/---

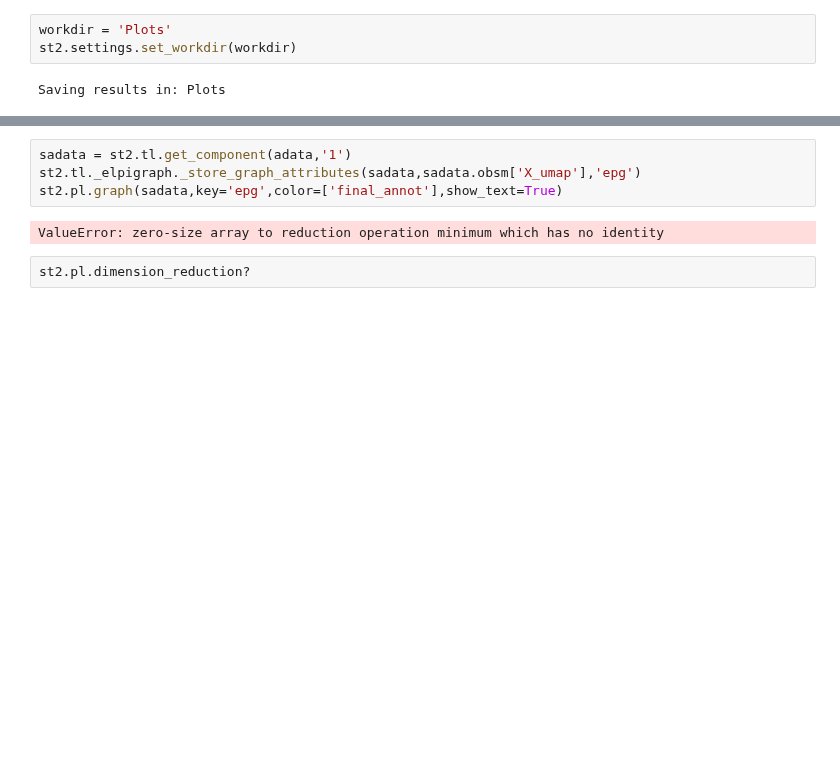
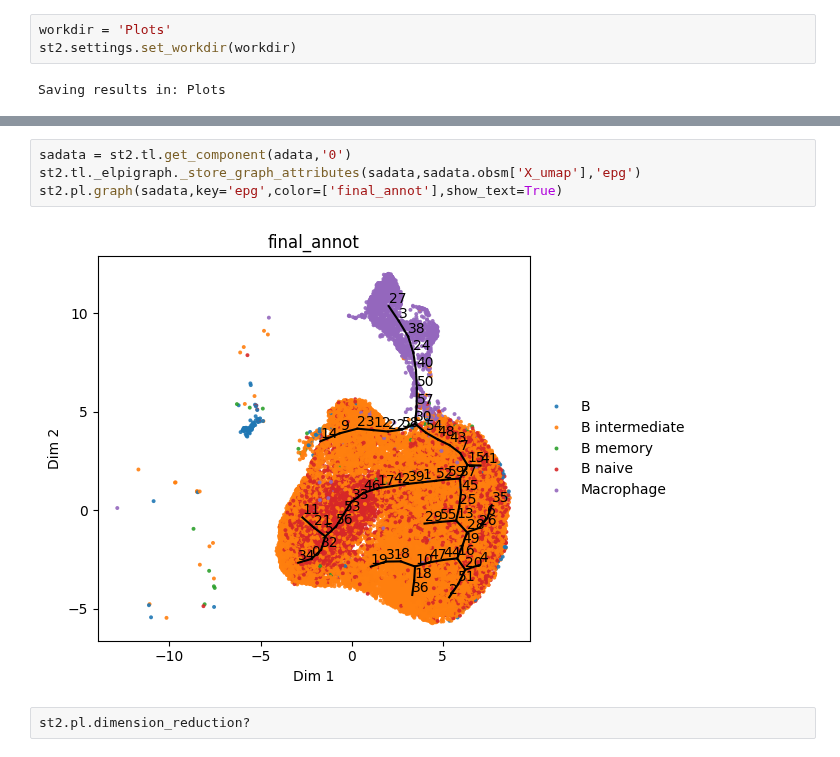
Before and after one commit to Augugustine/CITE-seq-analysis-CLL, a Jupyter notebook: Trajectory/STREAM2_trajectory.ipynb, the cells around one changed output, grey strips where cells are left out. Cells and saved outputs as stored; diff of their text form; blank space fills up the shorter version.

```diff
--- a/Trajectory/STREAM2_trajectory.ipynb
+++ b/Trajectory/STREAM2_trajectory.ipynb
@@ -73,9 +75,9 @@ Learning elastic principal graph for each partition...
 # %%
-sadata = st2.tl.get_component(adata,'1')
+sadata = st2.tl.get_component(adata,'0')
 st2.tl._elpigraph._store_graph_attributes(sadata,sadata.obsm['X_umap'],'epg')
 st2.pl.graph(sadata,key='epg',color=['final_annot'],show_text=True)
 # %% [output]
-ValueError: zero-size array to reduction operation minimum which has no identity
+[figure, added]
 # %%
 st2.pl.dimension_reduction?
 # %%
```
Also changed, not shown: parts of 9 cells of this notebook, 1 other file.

\---

Although the records above contain pictures, only their text is to be repeated, exactly as given.

Response to the task
Before and after one commit to Augugustine/CITE-seq-analysis-CLL, a Jupyter notebook: Trajectory/STREAM2_trajectory.ipynb, the cells around one changed output, grey strips where cells are left out. Cells and saved outputs as stored; diff of their text form; blank space fills up the shorter version.

```diff
--- a/Trajectory/STREAM2_trajectory.ipynb
+++ b/Trajectory/STREAM2_trajectory.ipynb
@@ -73,9 +75,9 @@ Learning elastic principal graph for each partition...
 # %%
-sadata = st2.tl.get_component(adata,'1')
+sadata = st2.tl.get_component(adata,'0')
 st2.tl._elpigraph._store_graph_attributes(sadata,sadata.obsm['X_umap'],'epg')
 st2.pl.graph(sadata,key='epg',color=['final_annot'],show_text=True)
 # %% [output]
-ValueError: zero-size array to reduction operation minimum which has no identity
+[figure, added]
 # %%
 st2.pl.dimension_reduction?
 # %%
```
Also changed, not shown: parts of 9 cells of this notebook, 1 other file.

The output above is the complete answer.